A person adjusts a small mechanical device with a tool with another person reads technical documents.

Dozens of high school students were recently at Humber College showing off their skills as part of a design challenge that tasked them with creating a wind turbine.

Hamid Dehkordi, a partial-load professor with Humber’s Faculty of Applied Sciences and Technology, helped organize the event that was held with the assistance of Mohandes, which is the Canadian Society of Iranian Engineers and Architects. Dehkordi is a member of Mohandes.

A total of 18 teams of four students each created their own wind turbines as part of the challenge.

The judges, who were from Humber College and Professional Engineers Ontario, judged the entries on their design and the voltage they produced when tested in a wind tunnel, which was designed and built at Humber. The winning team’s design generated 4.8 volts.  

“It was a great experience and seeing how happy the students were was the best part for me,” said Dehkordi.

A person tests a wind turbine inside a wind tunnel.

Next year, they want to change the tunnel to measure kilowatts to help demonstrate how much power the wind turbines are generating in relatable terms for the students. For example, Dehkordi said one kilowatt hour would power a current video game console for about six hours.

With 10 megawatts of energy, an electric car could drive for about 5,800 kilometers (about the width of the United States) or it could toast about 29,000 slices of bread.

One of the reasons to offer the challenge was to introduce the students to the concept of clean, wind-powered energy generation. It’s presented in an easy-to-understand way and the hope is they will leave inspired and ready to share what they’ve learned with friends and family.

As part of the challenge, Humber used its 3D printer technology at the Barrett Centre for Technology Innovation to create the wind turbines’ nacelle, which is where the gearbox and generator are mounted.  

The winning teams received robotics kits from Canada Robotics.

They hope to make the design challenge an annual event and are considering an electric vehicle theme in the future.

This initiative was funded by the Humber College Community Partnership Fund.
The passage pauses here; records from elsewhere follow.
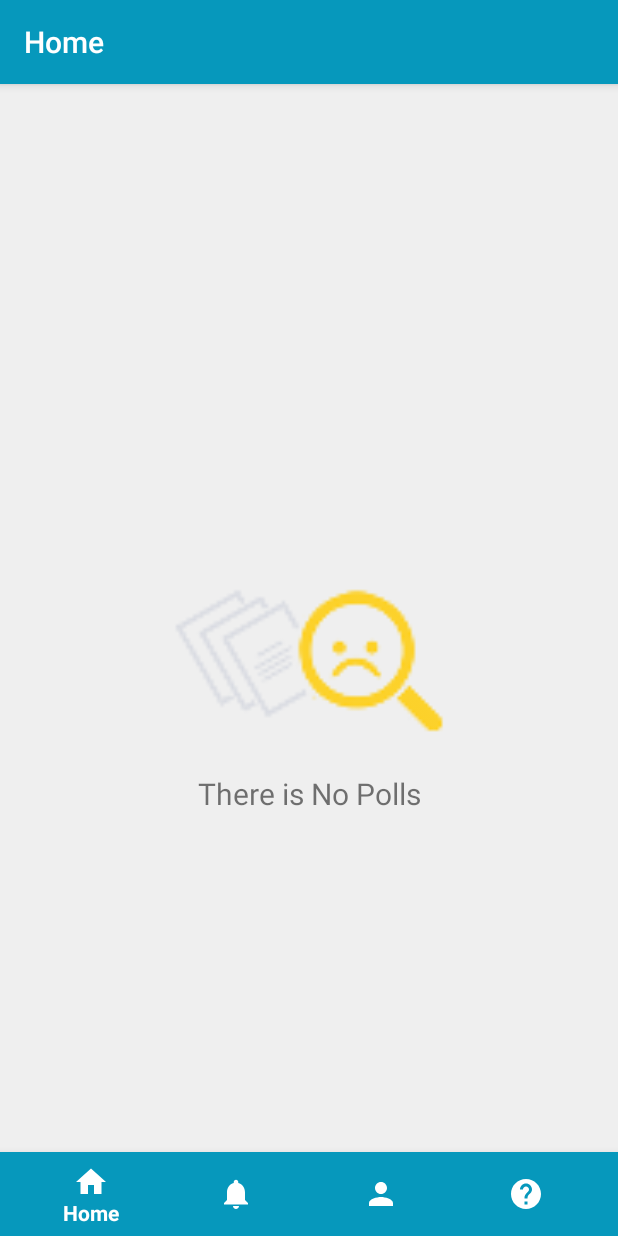
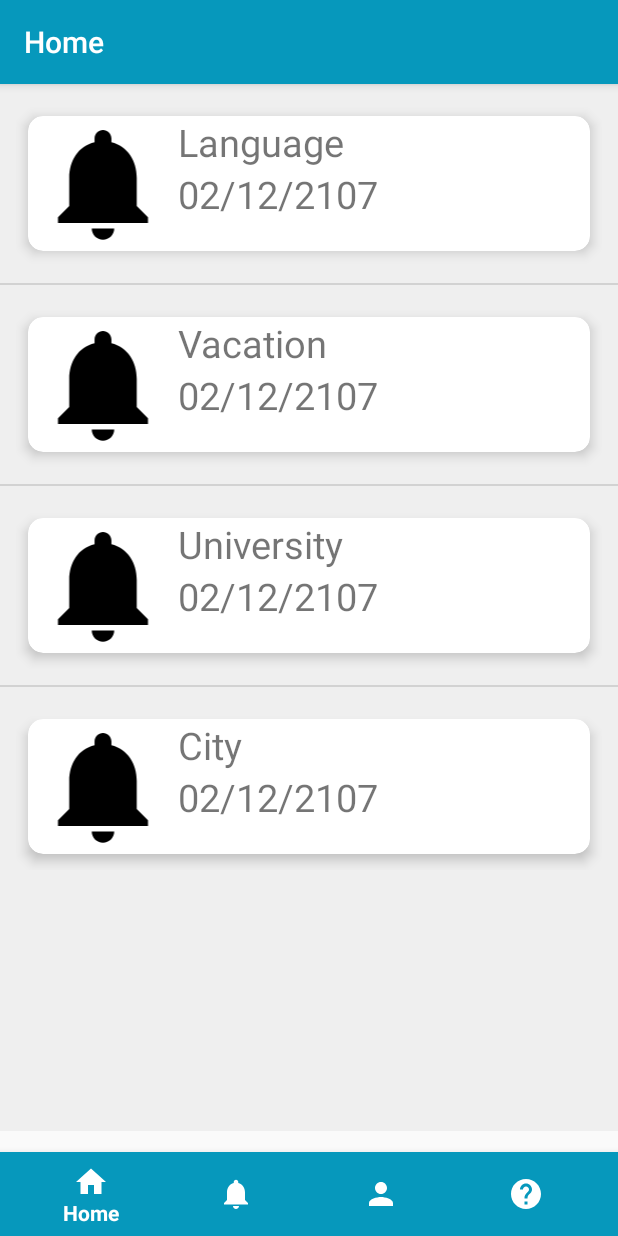
Before and after one commit to YousraMahid/VotingSystemV1, an Android app: the HomeFragment screen opened directly, with no data from a screen before it, on a phone screen of 412 x 824 dp. Run offline under Robolectric (Android 15) with nearby library versions, the phone set to English and light mode, and no system bars.

Commit message:
Add Poll activity and adpter and model

```diff
--- a/app/build.gradle
+++ b/app/build.gradle
@@ -9,6 +9,7 @@ android {
         versionCode 1
         versionName "1.0"
         testInstrumentationRunner "android.support.test.runner.AndroidJUnitRunner"
+        vectorDrawables.useSupportLibrary = true
     }
     buildTypes {
         release {
@@ -26,6 +27,8 @@ dependencies {
     implementation 'com.android.support:design:26.1.0'
     implementation 'com.weiwangcn.betterspinner:library-material:1.1.0'
     implementation 'com.android.support:support-v4:26.1.0'
+    implementation 'com.android.support:support-vector-drawable:26.1.0'
+    implementation 'com.android.support:cardview-v7:26.1.0'
     compile 'com.github.siyamed:android-shape-imageview:0.9.+@aar'
     testImplementation 'junit:junit:4.12'
     androidTestImplementation 'com.android.support.test:runner:1.0.1'
--- /dev/null
+++ b/app/src/main/java/com/example/hp/votingsystemv1/Adapters/PollAdapter.java
@@ -0,0 +1,50 @@
+package com.example.hp.votingsystemv1.Adapters;
+
+import android.content.Context;
+import android.support.annotation.NonNull;
+import android.support.annotation.Nullable;
+import android.view.LayoutInflater;
+import android.view.View;
+import android.view.ViewGroup;
+import android.widget.ArrayAdapter;
+import android.widget.TextView;
+
+import com.example.hp.votingsystemv1.Models.PollList;
+import com.example.hp.votingsystemv1.R;
+
+import java.util.ArrayList;
+
+/**
+ * Created by hp on 12/26/2017.
+ */
+
+public class PollAdapter extends ArrayAdapter<PollList> {
+    private Context context;
+    private int resource;
+    private ArrayList<PollList> objects;
+
+
+    public PollAdapter(Context context, int resource, ArrayList<PollList> objects) {
+        super(context, resource, objects);
+        this.context = context;
+        this.resource = resource;
+        this.objects = objects;
+    }
+
+
+    @NonNull
+    @Override
+    public View getView(int position, @Nullable View convertView, @NonNull ViewGroup parent) {
+
+        if (convertView == null) {
+            LayoutInflater inflater = LayoutInflater.from(context);
+            convertView = inflater.inflate(resource, null);
+        }
+        TextView title = convertView.findViewById(R.id.title);
+        TextView date = convertView.findViewById(R.id.date);
+        PollList resultOfArticle = objects.get(position);
+        title.setText(resultOfArticle.getTitle());
+        date.setText(resultOfArticle.getDate());
+        return convertView;
+    }
+}
--- a/app/src/main/java/com/example/hp/votingsystemv1/Fragments/HomeFragment.java
+++ b/app/src/main/java/com/example/hp/votingsystemv1/Fragments/HomeFragment.java
@@ -1,13 +1,22 @@
 package com.example.hp.votingsystemv1.Fragments;
 
 
+import android.content.Intent;
 import android.os.Bundle;
 import android.support.v4.app.Fragment;
 import android.view.LayoutInflater;
 import android.view.View;
 import android.view.ViewGroup;
+import android.widget.AdapterView;
+import android.widget.ListView;
 
+import com.example.hp.votingsystemv1.Activities.PollQuestion;
+import com.example.hp.votingsystemv1.Adapters.PollAdapter;
+import com.example.hp.votingsystemv1.Models.PollList;
 import com.example.hp.votingsystemv1.R;
+
+import java.util.ArrayList;
+import java.util.List;
 
 
 /**
@@ -15,6 +24,7 @@ import com.example.hp.votingsystemv1.R;
  */
 public class HomeFragment extends Fragment {
 
+    ListView listView;
 
     public HomeFragment() {
         // Required empty public constructor
@@ -24,8 +34,28 @@ public class HomeFragment extends Fragment {
     @Override
     public View onCreateView(LayoutInflater inflater, ViewGroup container,
                              Bundle savedInstanceState) {
-        // Inflate the layout for this fragment
-        return inflater.inflate(R.layout.fragment_home, container, false);
+
+        View view = inflater.inflate(R.layout.fragment_home, container, false);
+        ListView listView = view.findViewById(R.id.list_item);
+        ArrayList<PollList> arrayList = new ArrayList();
+        arrayList.add(new PollList("Language ", "02/12/2107"));
+        arrayList.add(new PollList("Vacation ", "02/12/2107"));
+        arrayList.add(new PollList("University ", "02/12/2107"));
+        arrayList.add(new PollList("City ", "02/12/2107"));
+        PollAdapter pollAdapter = new PollAdapter(getContext(), R.layout.item_design, arrayList);
+        listView.setAdapter(pollAdapter);
+
+        listView.setOnItemClickListener(new AdapterView.OnItemClickListener() {
+            @Override
+            public void onItemClick(AdapterView<?> adapterView, View view, int i, long id) {
+                Intent intent = new Intent(getActivity(), PollQuestion.class);
+                startActivity(intent);
+
+            }
+        });
+
+
+        return view;
     }
 
 }
--- /dev/null
+++ b/app/src/main/java/com/example/hp/votingsystemv1/Models/PollList.java
@@ -0,0 +1,23 @@
+package com.example.hp.votingsystemv1.Models;
+
+/**
+ * Created by hp on 12/26/2017.
+ */
+
+public class PollList {
+    private String title;
+    private String date;
+
+    public PollList(String title, String date) {
+        this.title = title;
+        this.date = date;
+    }
+
+    public String getTitle() {
+        return title;
+    }
+
+    public String getDate() {
+        return date;
+    }
+}
--- a/app/src/main/res/layout/fragment_home.xml
+++ b/app/src/main/res/layout/fragment_home.xml
@@ -3,27 +3,13 @@
     android:layout_width="match_parent"
     android:layout_height="match_parent"
     android:background="@color/colorGrey"
-    xmlns:app="http://schemas.android.com/apk/res-auto"
+    android:layout_marginBottom="70dp"
     tools:context="com.example.hp.votingsystemv1.Fragments.HomeFragment">
 
-
-        <ImageView
-            android:id="@+id/image"
-            android:layout_width="200dp"
-            android:layout_height="150dp"
-            app:layout_constraintTop_toTopOf="parent"
-            app:layout_constraintBottom_toBottomOf="parent"
-            app:layout_constraintRight_toRightOf="parent"
-            app:layout_constraintLeft_toLeftOf="parent"
-            android:src="@drawable/noresult"/>
-    <TextView
-        android:layout_width="wrap_content"
-        android:layout_height="wrap_content"
-        android:text="There is No Polls"
-        android:textSize="20sp"
-        app:layout_constraintTop_toBottomOf="@id/image"
-        app:layout_constraintRight_toRightOf="@id/image"
-        app:layout_constraintLeft_toLeftOf="@id/image"/>
+    <ListView
+        android:id="@+id/list_item"
+        android:layout_width="match_parent"
+        android:layout_height="wrap_content" />
 
 
 </android.support.constraint.ConstraintLayout>
--- /dev/null
+++ b/app/src/main/res/layout/item_design.xml
@@ -0,0 +1,58 @@
+<?xml version="1.0" encoding="utf-8"?>
+<ScrollView xmlns:android="http://schemas.android.com/apk/res/android"
+    xmlns:app="http://schemas.android.com/apk/res-auto"
+    android:layout_width="match_parent"
+    android:layout_height="match_parent">
+
+    <LinearLayout
+        android:layout_width="match_parent"
+        android:layout_height="match_parent"
+        android:layout_margin="5dp"
+        android:orientation="horizontal"
+        android:padding="5dp">
+
+        <android.support.v7.widget.CardView xmlns:card_view="http://schemas.android.com/apk/res-auto"
+            android:id="@+id/card_view"
+            android:layout_width="match_parent"
+            android:layout_height="wrap_content"
+            card_view:cardBackgroundColor="@color/white_70"
+            card_view:cardCornerRadius="10dp"
+            card_view:cardElevation="5dp"
+            card_view:cardUseCompatPadding="true">
+
+
+            <LinearLayout
+                android:layout_width="match_parent"
+                android:layout_height="wrap_content"
+                android:orientation="horizontal">
+
+                <ImageView
+                    android:id="@+id/img_news"
+                    android:layout_width="100dp"
+                    android:layout_height="90dp"
+                    app:srcCompat="@drawable/ic_notifications_black_24dp" />
+
+                <LinearLayout
+                    android:layout_width="match_parent"
+                    android:layout_height="wrap_content"
+                    android:orientation="vertical">
+
+
+                    <TextView
+                        android:id="@+id/title"
+                        android:layout_width="wrap_content"
+                        android:layout_height="wrap_content"
+                        android:text="Title"
+                        android:textSize="25sp" />
+
+                    <TextView
+                        android:id="@+id/date"
+                        android:layout_width="wrap_content"
+                        android:layout_height="wrap_content"
+                        android:text="Title"
+                        android:textSize="25sp" />
+                </LinearLayout>
+            </LinearLayout>
+        </android.support.v7.widget.CardView>
+    </LinearLayout>
+</ScrollView>
```
Also changed, not shown: app/src/main/AndroidManifest.xml (+6 -11 lines), app/src/main/java/com/example/hp/votingsystemv1/Activities/PollQuestion.java (added, +15 -0 lines), app/src/main/res/drawable/ic_info_black_24dp.xml (added, +9 -0 lines), app/src/main/res/drawable/ic_sync_black_24dp.xml (added, +9 -0 lines), app/src/main/res/layout/activity_poll_question.xml (added, +69 -0 lines), app/src/main/res/values/strings.xml (+73 -0 lines).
Dehkordi also thanked the Humber College Community Partnership Committee, saying without their help it would not have been possible to offer the youth the extracurricular activity.